The European court of justice has ruled that Britain cannot impose a blanket visa requirement on family members originally from outside Europe but who have valid EU residence rights.
Judges’ decision in McCarthy case is another setback in campaign by British government to control immigration from EU.
The decision is another setback in the government’s campaign to control immigration from the European Union.
Concluding that the EU’s freedom of movement rules trumped British claims that visas were needed to combat abuse of the EU residence card system, the judges in Luxembourg said the Colombian wife of Sean McCarthy, a dual British and Irish national living in Spain, did not need a UK visa or family permit to visit Britain.
The high court referred the case to the ECJ after McCarthy contested UK insistence on a family permit or visa, valid for six months, for his wife, Helena, every time they visit Britain. The couple have two children, both British nationals. The ECJ decided that Helena McCarthy’s Spanish residence card entitled her to travel to Britain without first obtaining a UK visa in Spain.
“The UK is disappointed with the judgment in this case,” said a government spokesman. “As the case is still to return to the UK’s high court for a final judgment, it would be inappropriate to comment further.”
The government argues that because it views the system of residence permits in some EU countries as suspect and open to abuse, it is entitled to impose a blanket entry requirement.
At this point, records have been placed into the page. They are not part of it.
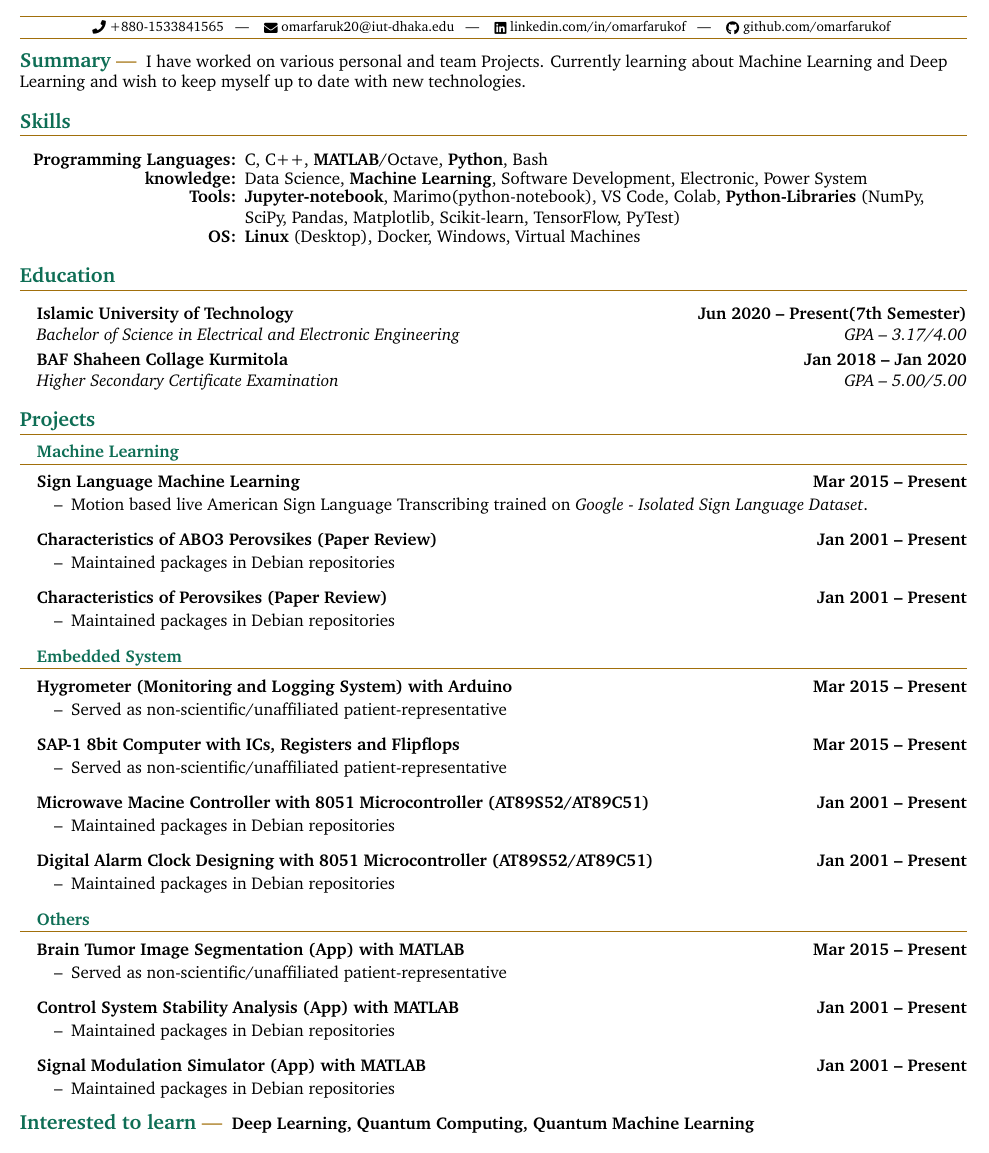
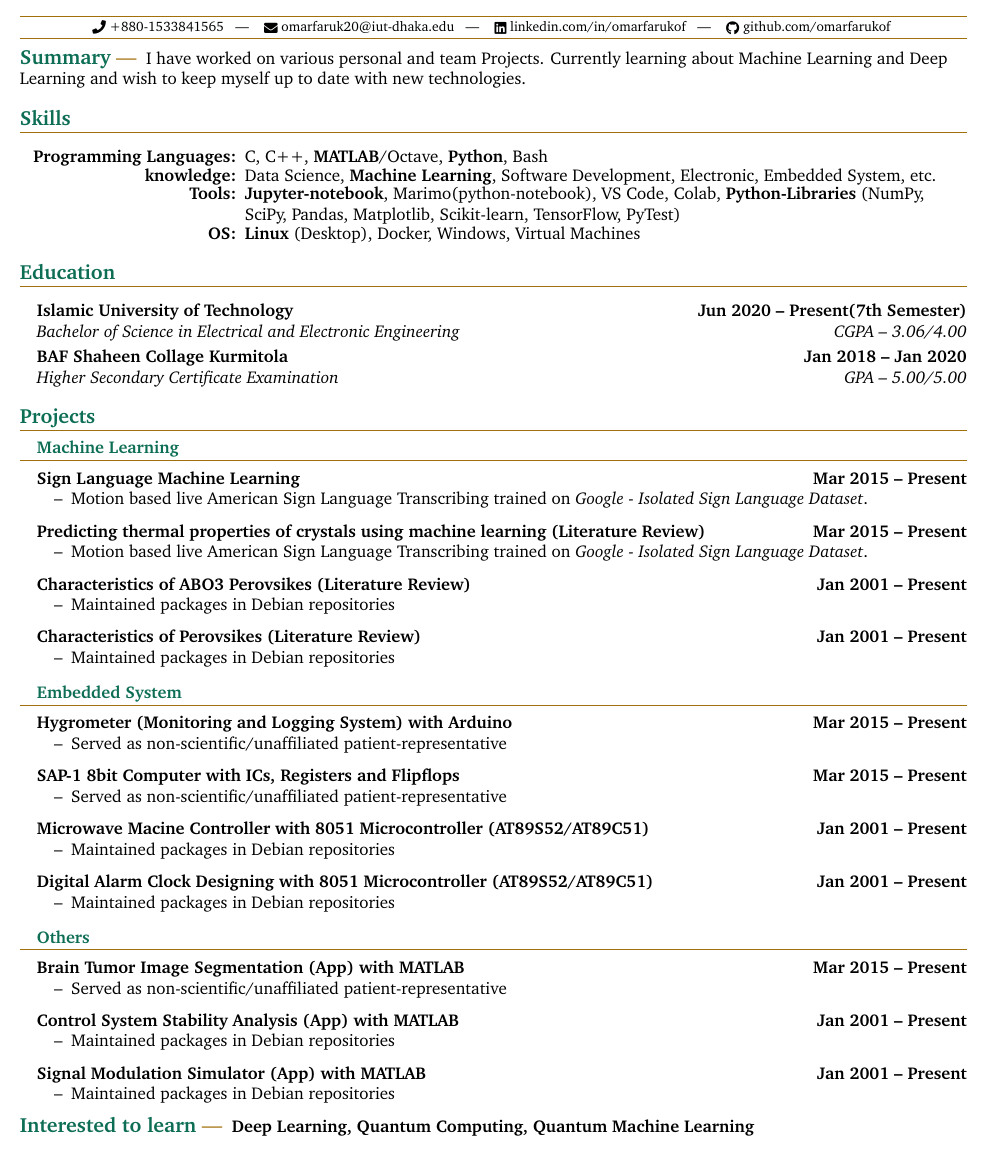
Before and after one commit to omarfarukof/Omar_Faruk_CV_Resume, a LaTeX document (main.tex): part of the page, cut so that both start at the same text. Compiled offline with pdfLaTeX.

Commit message:
Progecjs Names Added

```diff
--- a/main.tex
+++ b/main.tex
@@ -206,7 +206,7 @@
 
 \begin{itemize}[itemsep=-2px, parsep=1pt, leftmargin=132pt]
     \item[\textbf{Programming Languages:}] C, C++, \textbf{MATLAB}/Octave, \textbf{Python}, Bash
-    \item[\textbf{knowledge:}] Data Science, \textbf{Machine Learning}, Software Development, Electronic, Power System
+    \item[\textbf{knowledge:}] Data Science, \textbf{Machine Learning}, Software Development, Electronic, Embedded System, etc.
     \item[\textbf{Tools:}] \textbf{Jupyter-notebook}, Marimo(python-notebook), VS Code, Colab, \textbf{Python-Libraries} (NumPy, SciPy, Pandas, Matplotlib, Scikit-learn, TensorFlow, PyTest)
     \item[\textbf{OS:}] \textbf{Linux} (Desktop), Docker, Windows, Virtual Machines
 \end{itemize}
@@ -261,7 +261,7 @@
   \section{Education}
 
   \headingBf{Islamic University of Technology}{\textbf{Jun 2020 -- Present(7th Semester)}} % Note: Adding year(s) exposes an implied age
-  \headingIt{Bachelor of Science in Electrical and Electronic Engineering}{GPA -- 3.17/4.00}
+  \headingIt{Bachelor of Science in Electrical and Electronic Engineering}{CGPA -- 3.06/4.00}
 
   \vspace{3pt}
 
@@ -276,17 +276,22 @@
 
   \subsection{Machine Learning}
 
-  \headingBf{\href{https://github.com/omarfarukof/Sign_Language_Prediction}{Sign Language Machine Learning}}{Mar 2015 -- Present}
+  \headingBf{\href{https://github.com/omarfarukof/mlphonons}{Sign Language Machine Learning}}{Mar 2015 -- Present}
   \begin{resume_list}
     \item Motion based live American Sign Language Transcribing trained on \href{https://www.kaggle.com/competitions/asl-signs}{\textit{Google - Isolated Sign Language Dataset}}.
   \end{resume_list}
 
-  \headingBf{\href{https://github.com/omarfarukof/ABO3_Perovskites_Classification}{Characteristics of ABO3 Perovsikes (Paper Review)}}{Jan 2001 -- Present}
+  \headingBf{\href{https://github.com/omarfarukof/Sign_Language_Prediction}{Predicting thermal properties of crystals using machine learning (Literature Review)}}{Mar 2015 -- Present}
+  \begin{resume_list}
+    \item Motion based live American Sign Language Transcribing trained on \href{https://www.kaggle.com/competitions/asl-signs}{\textit{Google - Isolated Sign Language Dataset}}.
+  \end{resume_list}
+
+  \headingBf{\href{https://github.com/omarfarukof/ABO3_Perovskites_Classification}{Characteristics of ABO3 Perovsikes (Literature Review)}}{Jan 2001 -- Present}
   \begin{resume_list}
     \item Maintained packages in Debian repositories
   \end{resume_list}
 
-  \headingBf{\href{https://github.com/omarfarukof/perovskites_MC_ML}{Characteristics of Perovsikes (Paper Review)}}{Jan 2001 -- Present}
+  \headingBf{\href{https://github.com/omarfarukof/perovskites_MC_ML}{Characteristics of Perovsikes (Literature Review)}}{Jan 2001 -- Present}
   \begin{resume_list}
     \item Maintained packages in Debian repositories
   \end{resume_list}
@@ -323,7 +328,7 @@
     \item Maintained packages in Debian repositories
   \end{resume_list}
 
-  \headingBf{\href{}{Signal Modulation Simulator (App) with MATLAB}}{Jan 2001 -- Present}
+  \headingBf{\href{https://github.com/omarfarukof/Signal-Modulation-Simulator}{Signal Modulation Simulator (App) with MATLAB}}{Jan 2001 -- Present}
   \begin{resume_list}
     \item Maintained packages in Debian repositories
   \end{resume_list}
```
The EJC dismissed this view, ruling that where suspicion existed, individual cases could be investigated and visa requirements imposed, but not as a general catch-all system.